- Work instruction
The entries should be given again so that each one matches the original exactly.
(Task material Opens)
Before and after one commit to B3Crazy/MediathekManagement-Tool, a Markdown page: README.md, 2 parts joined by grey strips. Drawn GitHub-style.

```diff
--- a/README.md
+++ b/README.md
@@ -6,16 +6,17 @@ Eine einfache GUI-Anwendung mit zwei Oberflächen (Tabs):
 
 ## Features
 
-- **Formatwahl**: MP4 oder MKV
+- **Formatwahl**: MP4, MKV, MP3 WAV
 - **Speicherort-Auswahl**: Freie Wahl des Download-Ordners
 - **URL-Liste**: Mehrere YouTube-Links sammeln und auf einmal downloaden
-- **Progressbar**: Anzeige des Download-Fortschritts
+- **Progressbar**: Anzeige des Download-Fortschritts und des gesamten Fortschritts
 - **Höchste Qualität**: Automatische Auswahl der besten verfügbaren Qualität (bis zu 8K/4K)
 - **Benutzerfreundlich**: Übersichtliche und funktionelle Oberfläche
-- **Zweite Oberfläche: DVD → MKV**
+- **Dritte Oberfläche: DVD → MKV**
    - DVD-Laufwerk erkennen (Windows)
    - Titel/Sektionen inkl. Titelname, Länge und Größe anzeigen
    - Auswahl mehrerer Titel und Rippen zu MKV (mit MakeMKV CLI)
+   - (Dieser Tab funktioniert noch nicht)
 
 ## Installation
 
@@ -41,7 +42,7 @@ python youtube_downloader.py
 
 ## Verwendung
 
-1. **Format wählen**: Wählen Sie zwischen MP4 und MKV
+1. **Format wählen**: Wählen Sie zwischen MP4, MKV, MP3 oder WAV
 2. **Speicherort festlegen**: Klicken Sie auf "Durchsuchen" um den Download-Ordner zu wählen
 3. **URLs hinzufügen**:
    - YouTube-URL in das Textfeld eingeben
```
(Task material Closes)
- Output below
Before and after one commit to B3Crazy/MediathekManagement-Tool, a Markdown page: README.md, 2 parts joined by grey strips. Drawn GitHub-style.

```diff
--- a/README.md
+++ b/README.md
@@ -6,16 +6,17 @@ Eine einfache GUI-Anwendung mit zwei Oberflächen (Tabs):
 
 ## Features
 
-- **Formatwahl**: MP4 oder MKV
+- **Formatwahl**: MP4, MKV, MP3 WAV
 - **Speicherort-Auswahl**: Freie Wahl des Download-Ordners
 - **URL-Liste**: Mehrere YouTube-Links sammeln und auf einmal downloaden
-- **Progressbar**: Anzeige des Download-Fortschritts
+- **Progressbar**: Anzeige des Download-Fortschritts und des gesamten Fortschritts
 - **Höchste Qualität**: Automatische Auswahl der besten verfügbaren Qualität (bis zu 8K/4K)
 - **Benutzerfreundlich**: Übersichtliche und funktionelle Oberfläche
-- **Zweite Oberfläche: DVD → MKV**
+- **Dritte Oberfläche: DVD → MKV**
    - DVD-Laufwerk erkennen (Windows)
    - Titel/Sektionen inkl. Titelname, Länge und Größe anzeigen
    - Auswahl mehrerer Titel und Rippen zu MKV (mit MakeMKV CLI)
+   - (Dieser Tab funktioniert noch nicht)
 
 ## Installation
 
@@ -41,7 +42,7 @@ python youtube_downloader.py
 
 ## Verwendung
 
-1. **Format wählen**: Wählen Sie zwischen MP4 und MKV
+1. **Format wählen**: Wählen Sie zwischen MP4, MKV, MP3 oder WAV
 2. **Speicherort festlegen**: Klicken Sie auf "Durchsuchen" um den Download-Ordner zu wählen
 3. **URLs hinzufügen**:
    - YouTube-URL in das Textfeld eingeben
```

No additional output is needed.